Fishermen shift their boats to safer grounds as a precaution against Cyclone Yaas in Odisha, India. AP
The cyclones are hitting as India reels from a surge in coronavirus infections that has plunged the healthcare system into crisis and pushed the country's Covid-19 death toll above 300,000.
Experts say storms off India's coast are increasing in frequency and intensity as climate change warms ocean waters.
The India Meteorological Department said Cyclone Yaas had formed in the Bay of Bengal and was expected to barrel into West Bengal and Odisha states on Wednesday.
Neighbouring Bangladesh has also been put on alert.
Yaas could pack gusts of up to 185 kilometres (115 miles) per hour as a "Very Severe Cyclonic Storm" at the time of landfall, the department said.
This satellite image shows a cyclone (right) approaching eastern India on Sunday. RAMMB/CIRA/AFP
Storm surges of up to four metres (13 feet) high were "likely to inundate low-lying coastal areas", it added.
evacuations in coastal districts and the Sunderbans mangrove forest, a UNESCO world heritage site, started on Sunday, West Bengal disaster management minister Javed Ahmed Khan said.
"We have to evacuate nearly half a million people... to schools (and) government offices, which have been turned into cyclone centres to provide shelter to these people," Khan told AFP.
The military and disaster teams have been deployed to help with the preparations and potential rescue operations, Prime Minister Narendra Modi said on Sunday.
Last Monday, Cyclone Tauktae — India's first major tropical storm this season — slammed into the western state of Gujarat.
It battered several states with torrential downpours and strong winds.
The death toll from Tauktae rose to at least 155 on Monday after more bodies were recovered from an oil rig off the western city of Mumbai and several support vessels, the navy said.
In Sri Lanka, the weather bureau warned the island nation's fishermen not to venture into the Bay of Bengal.Agence France-Presse
Cyclones are a regular menace in the northern Indian Ocean but many scientists say they are becoming more frequent and severe as climate change warms sea temperatures.
The Indian Meteorological Department said landfall began around 9am (0330 GMT) and warned that it would generate waves higher than rooftops in some areas.
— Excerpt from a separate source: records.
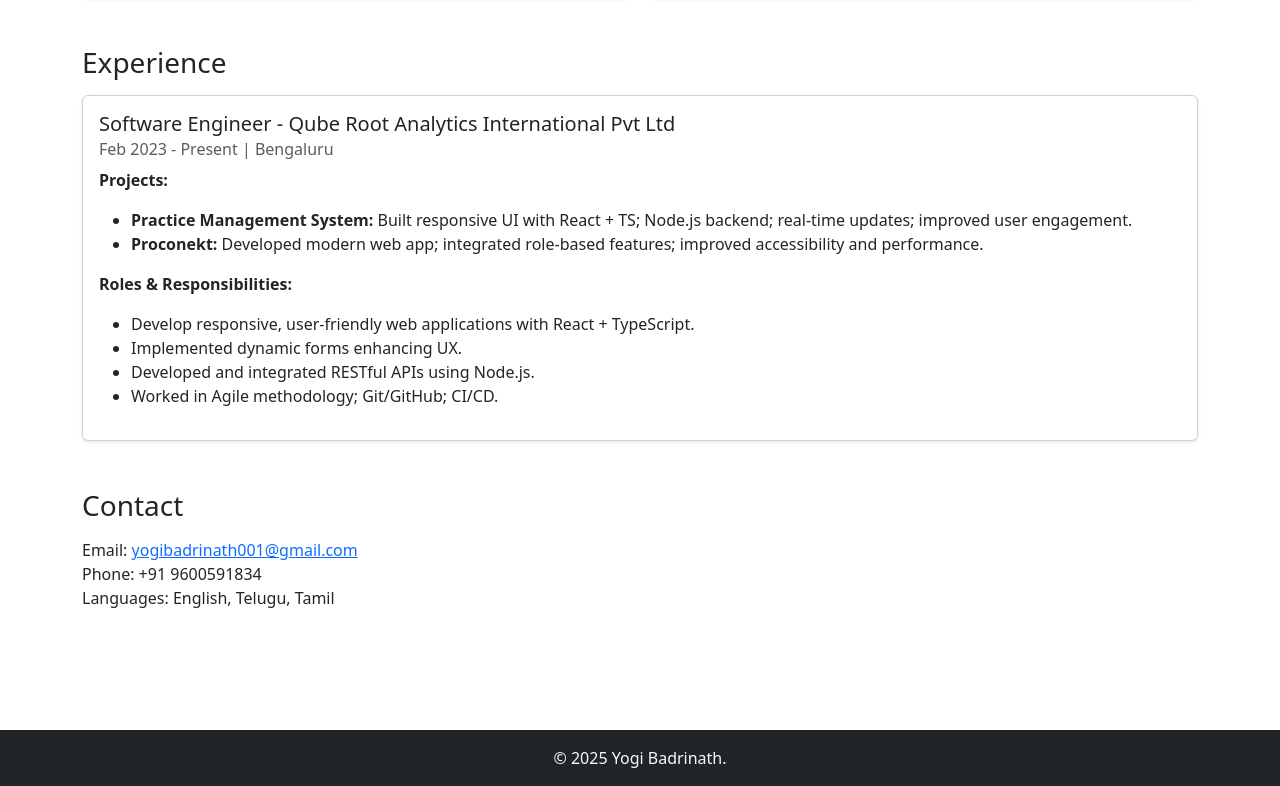
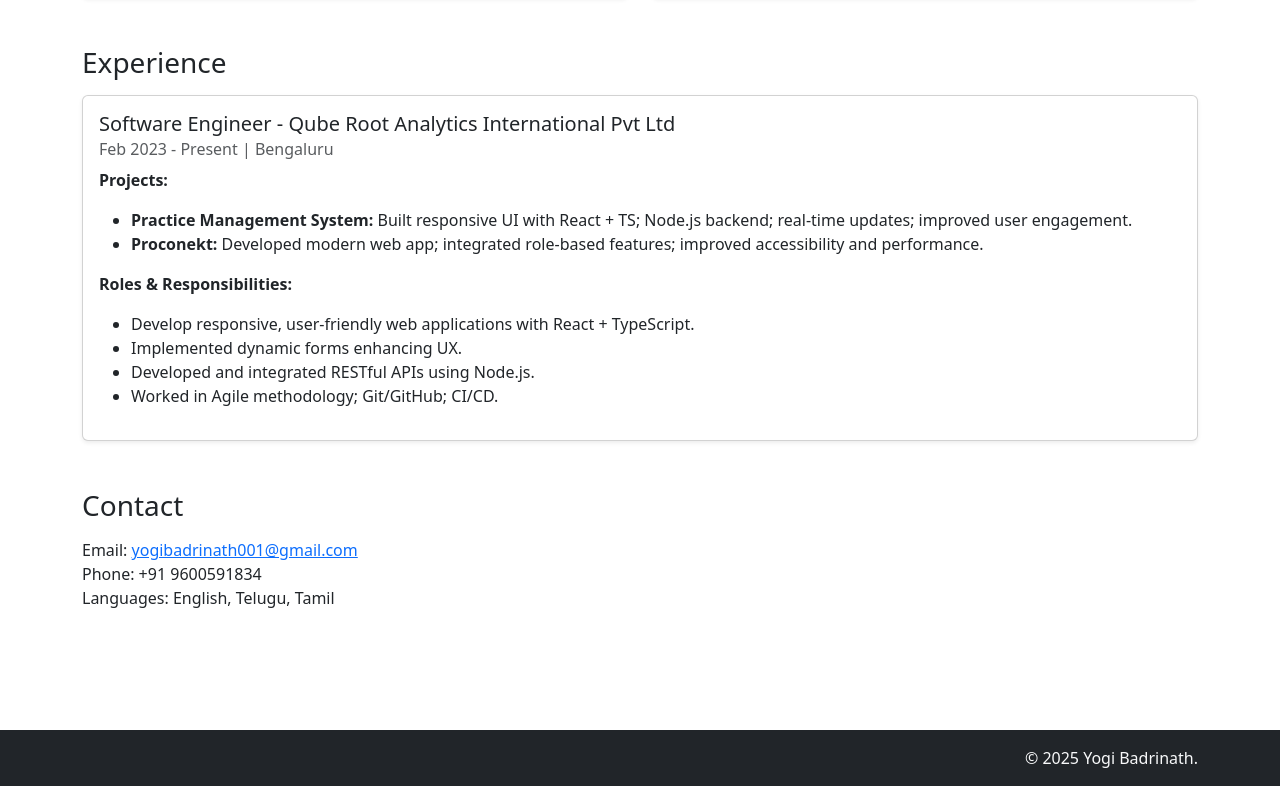
Before and after one commit to Yogibadrinath/portfolio, a React (Create React App) app: page / in a window 1280 px wide. Shown: the part 937-1723 px from the top of the page. Built offline with nearby package versions, Linux system fonts and the light colour scheme.

Commit message:
template done

```diff
--- a/src/components/footer/Footer.tsx
+++ b/src/components/footer/Footer.tsx
@@ -3,7 +3,7 @@
 const Footer: React.FC = () => {
   return (
     <footer className="bg-dark text-light py-3 mt-5">
-      <div className="container text-center">
+      <div className="container text-end">
         &copy; {new Date().getFullYear()} Yogi Badrinath.
       </div>
     </footer>
--- a/src/components/header/Header.tsx
+++ b/src/components/header/Header.tsx
@@ -7,7 +7,7 @@
 
   useEffect(() => {
   const handleScroll = () => {
-    const scrollPos = window.scrollY + 120; // adjust for header
+    const scrollPos = window.scrollY + 200;
     let currentSection = sections[0];
 
     sections.forEach((section) => {
@@ -17,7 +17,6 @@
       }
     });
 
-    // Force last section active if scrolled near bottom
     if (window.innerHeight + window.scrollY >= document.body.offsetHeight - 10) {
       currentSection = sections[sections.length - 1];
     }
--- a/src/index.css
+++ b/src/index.css
@@ -11,3 +11,7 @@
   font-family: source-code-pro, Menlo, Monaco, Consolas, 'Courier New',
     monospace;
 }
+
+section {
+  scroll-margin-top: 100px;
+}
```
Also changed, not shown: 1 other file (tests, documents, lock files or other folders).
Coastal areas experienced wind gusts up to 155 kilometres an hour and pounding rain.
Scientists say cyclones in the densely-populated region, currently reeling from coronavirus, are becoming both more frequent and stronger as climate change leads to warmer sea temperatures.
The death toll from floods and landslides in India rose to 85 on Wednesday, officials said, while Nepal also reported 43 fatalities and 43 missing.
Infections have been reported in more than 210 countries and territories since the first cases were identified in December 2019.
There have been several attacks this year on army vehicles in eastern Syria by suspected Daesh militants who still operate in the sprawling desert area